A” launch” is when a player leaves his feet and attacks a player in an upward direction in the head or neck area. A ‘thrust” is similar to a ‘launch,” except that the attacking player does not leave his feet, but still forcefully hits the player in the neck or the head. The key componemt of a “strike,” Anderson said, is “it doesn’t matter what you hit the head with, you’re just striking thye head and neck area,” and with intent.
Using the crown of the helmet is when a player intentionally lowers his head and uses the top of his helmet to spear or punish an opponent. It really doesn’t matter where you hit the player if you lead with your helmet.
A team can appeal a targeting penalty, but if an official replay review confirms the call on the field, the penalty will stand, as in all replay-booth reviews.

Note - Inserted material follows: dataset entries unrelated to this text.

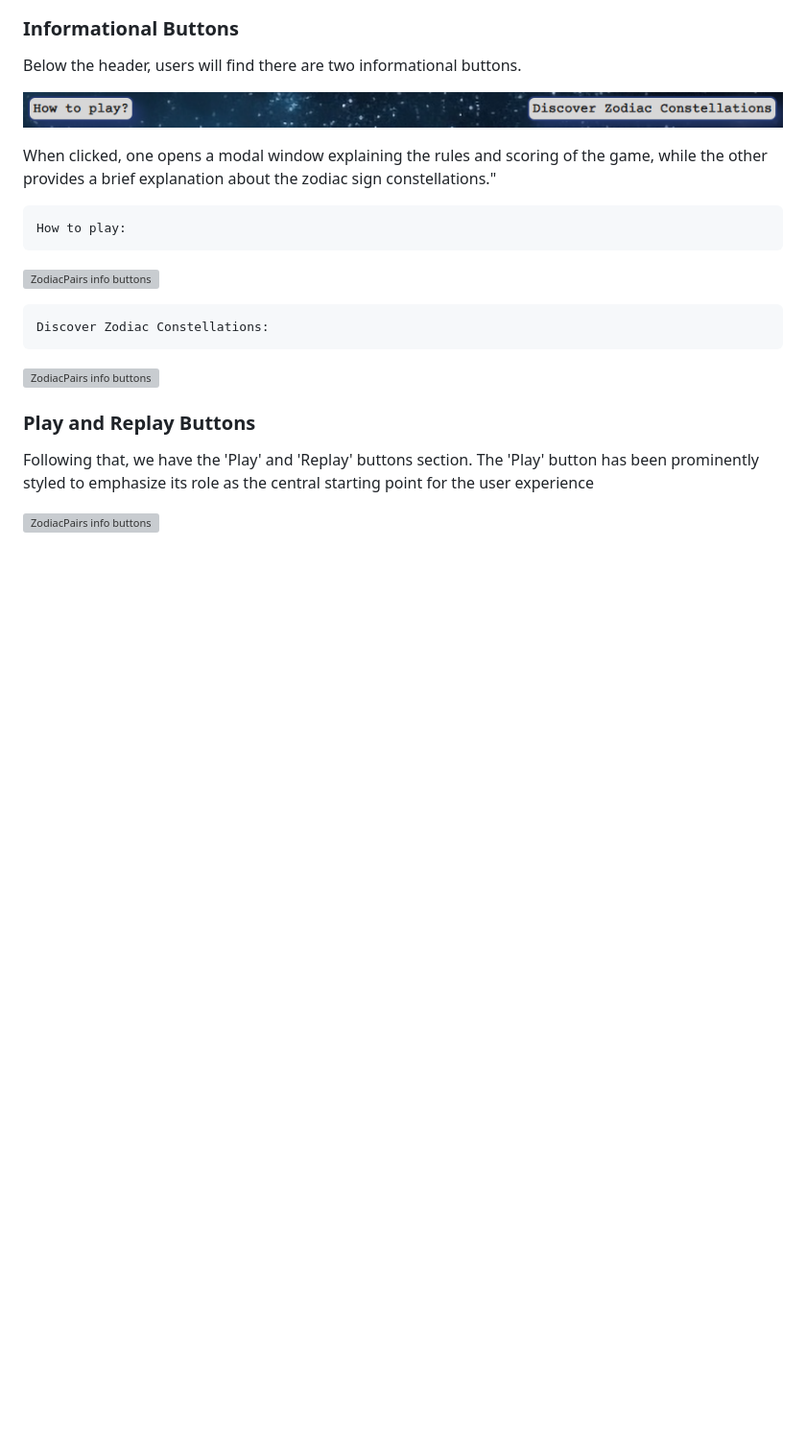
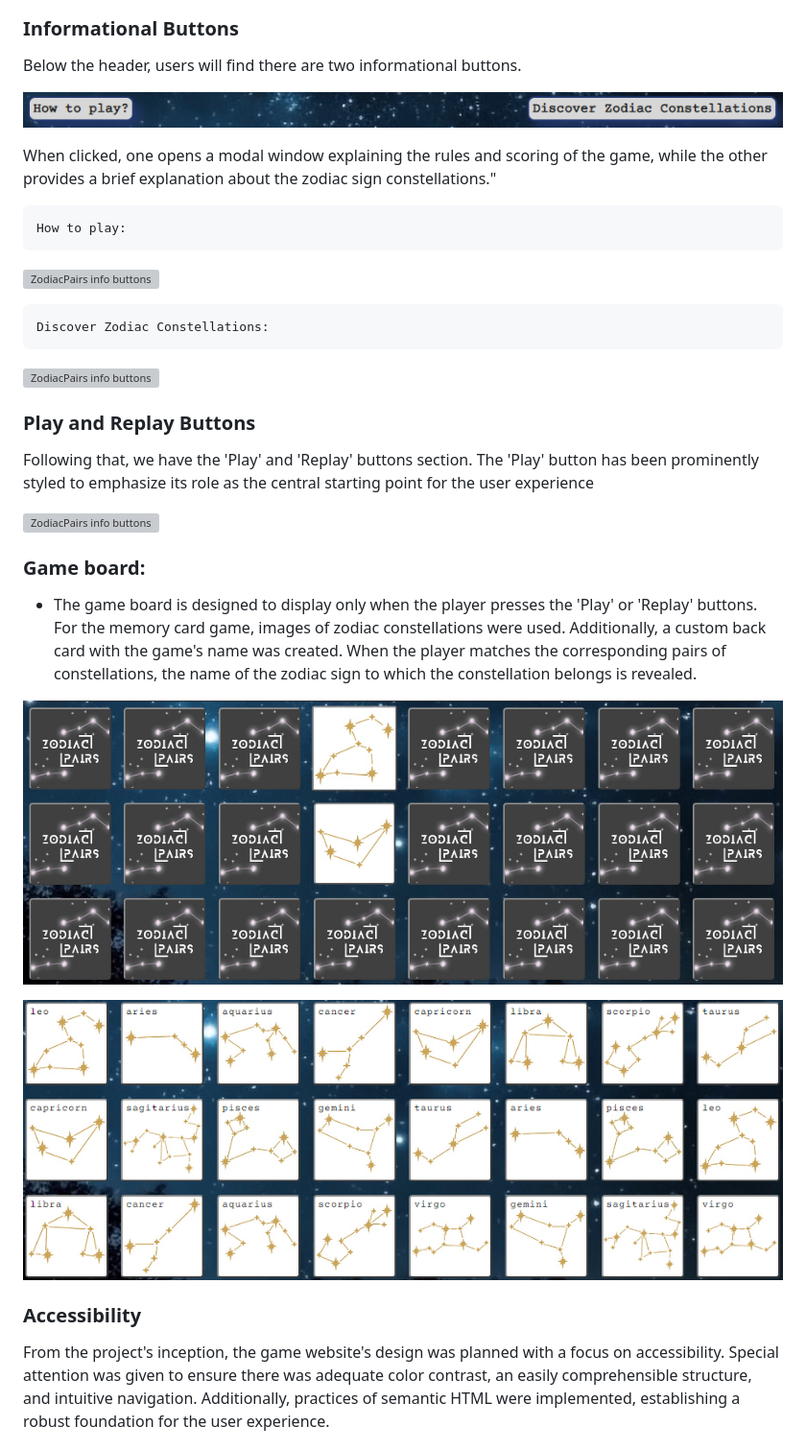
Before and after one commit to BrunaRihl/ZodiacPairs-Memory-Game, a Markdown page: README.md, the part around the change printed below. Shown: that part at 96% size. Drawn GitHub-style; pictures changed too: assets/images/docs/cards-back.png (added), assets/images/docs/cards.png (added); blank space fills up the shorter version; grey boxes are pictures that could not be loaded.

Commit message:
add accessibility and lighthouse sections and images to readme

```diff
--- a/README.md
+++ b/README.md
@@ -150,3 +150,17 @@ When clicked, one opens a modal window explaining the rules and scoring of the g
 Following that, we have the 'Play' and 'Replay' buttons section. The 'Play' button has been prominently styled to emphasize its role as the central starting point for the user experience
 
 ![ZodiacPairs info buttons](/assets/images/docs/play-btns.png)
+
+### Game board:
+
+* The game board is designed to display only when the player presses the 'Play' or 'Replay' buttons. For the memory card game, images of zodiac constellations were used. Additionally, a custom back card with the game's name was created. When the player matches the corresponding pairs of constellations, the name of the zodiac sign to which the constellation belongs is revealed.
+
+![ZodiacPairs game board cards back](/assets/images/docs/cards-back.png)
+
+![ZodiacPairs game board cards](/assets/images/docs/cards.png)
+
+
+### Accessibility
+
+From the project's inception, the game website's design was planned with a focus on accessibility. Special attention was given to ensure there was adequate color contrast, an easily comprehensible structure, and intuitive navigation. Additionally, practices of semantic HTML were implemented, establishing a robust foundation for the user experience.
+
```
Also changed, not shown: other parts of README.md (+45 -0 lines).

Anderson said there were 17 targeting penalties called in Big 12 games last season, and a replay review would have reversed five of the calls.

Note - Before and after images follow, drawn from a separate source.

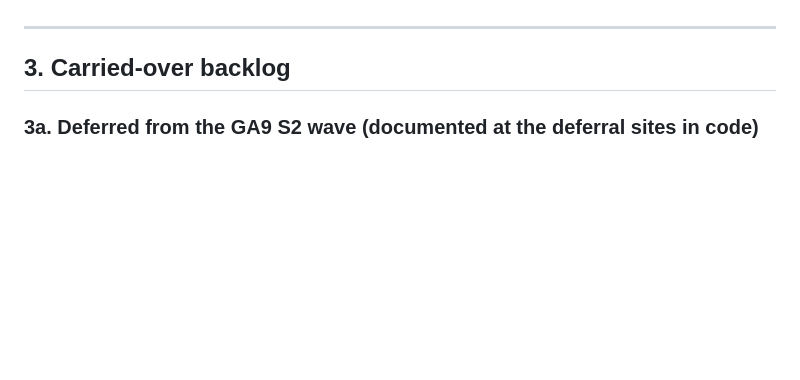
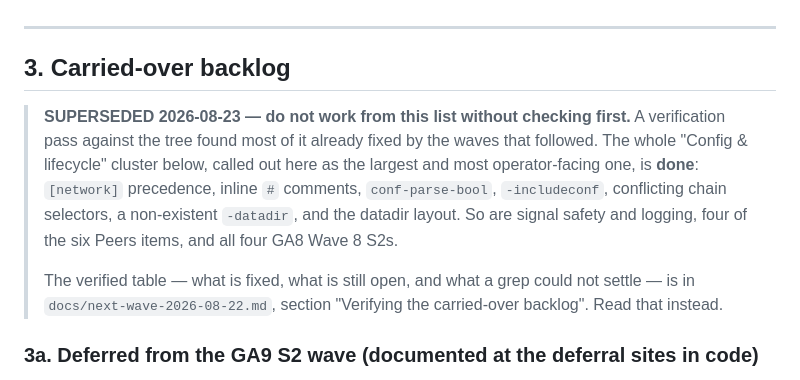
Before and after one commit to samdefmacro/bitcoin-lisp, a Markdown page: docs/next-tasks-2026-08-20.md, the part around the change. Drawn GitHub-style; blank space fills up the shorter version.

```diff
--- a/docs/next-tasks-2026-08-20.md
+++ b/docs/next-tasks-2026-08-20.md
@@ -156,6 +156,19 @@ is the single most reliable error-catcher this project has.
 
 ## 3. Carried-over backlog
 
+> **SUPERSEDED 2026-08-23 — do not work from this list without checking first.**
+> A verification pass against the tree found most of it already fixed by the
+> waves that followed. The whole "Config & lifecycle" cluster below, called out
+> here as the largest and most operator-facing one, is **done**: `[network]`
+> precedence, inline `#` comments, `conf-parse-bool`, `-includeconf`,
+> conflicting chain selectors, a non-existent `-datadir`, and the datadir
+> layout. So are signal safety and logging, four of the six Peers items, and
+> all four GA8 Wave 8 S2s.
+>
+> The verified table — what is fixed, what is still open, and what a grep could
+> not settle — is in `docs/next-wave-2026-08-22.md`, section
+> "Verifying the carried-over backlog". Read that instead.
+
 ### 3a. Deferred from the GA9 S2 wave (documented at the deferral sites in code)
 
 - maintain `m_best_header` incrementally — unlocks S2-3's three omitted Core
```
Also changed, not shown: docs/next-wave-2026-08-22.md (+45 -6 lines).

“You’re going to have big hits in football, and there’s nothing wrong with that, and we need to be celebrating big hits,” Anderson told USA Today’s Sports Weekly. “But what we don’t want to celebrate and what we’ve got to get out of is this culture of targeting where really we’re celebrating an illegal act, a potentially very dangerous act.”
Oklahoma head coach Bob Stoops expressed the feeling held by many of his coaching peers when he said: Hopefully they’re getting it right (when the officials call targeting), because that’s a big penalty, to have a guy tossed out of the game.”

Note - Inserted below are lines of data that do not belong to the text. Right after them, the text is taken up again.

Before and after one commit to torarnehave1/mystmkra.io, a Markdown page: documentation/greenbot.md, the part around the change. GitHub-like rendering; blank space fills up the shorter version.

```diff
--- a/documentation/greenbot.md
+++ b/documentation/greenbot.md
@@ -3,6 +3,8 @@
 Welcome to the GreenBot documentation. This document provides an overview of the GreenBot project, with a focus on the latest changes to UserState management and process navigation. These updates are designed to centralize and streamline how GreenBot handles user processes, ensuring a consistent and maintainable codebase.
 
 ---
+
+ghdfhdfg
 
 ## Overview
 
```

Two other rules changes that will come into play this season in college football involve the helmet coming off a player’s head in the course of or f0llowing a play on the field and blocking below the waist. If a player’s helmet comes off while he’s on the field, he will still have to come off the field for one play, the same as last year. Only this season, if a team has time outs left, it can use a time-out in place of having the offending player sit out a play.
College football is adopting the NFL rule this season that deals with stopped play for an injury when the game clock is under a minute to go in either half. If there is less than a minute left on the clock and a player’s helmet comes off or there is a stoppage for an injury, the affected team will either have to use a time-out or have an additional 10 seconds run off the clock.
Regarding the rule involving blocking below the waist, the general rule is that the only time a player can execute a block below the waist on another player is when the block comes from the front. An exception to this is when the block occurs in the so-called tackle box area – or along the line of scrimmage on a line that extends seven yards either side of the snapper and five yards into the defensive secondary – and the ball is still in that tightly aligned zone. As long as the block takes place when the players are already in a low stance amd on the line of scrimmage, along with the ball, a block below the waist can occur from the front or from the side without being in violation of the rule.
For the most part, the college rules will remain the same this football season, but there are some changes that everyone involved with the game are going to need to be aware of and understand in the coming season. The NCAA Rules Committee is always examining the rules to try to make them more fair and safer for the players, Anderson said, and to try to bring a little more objectivity to the decisions made by the officials and give the officiating crew some tools with which to help players and coaches in terms of doing things within the rules.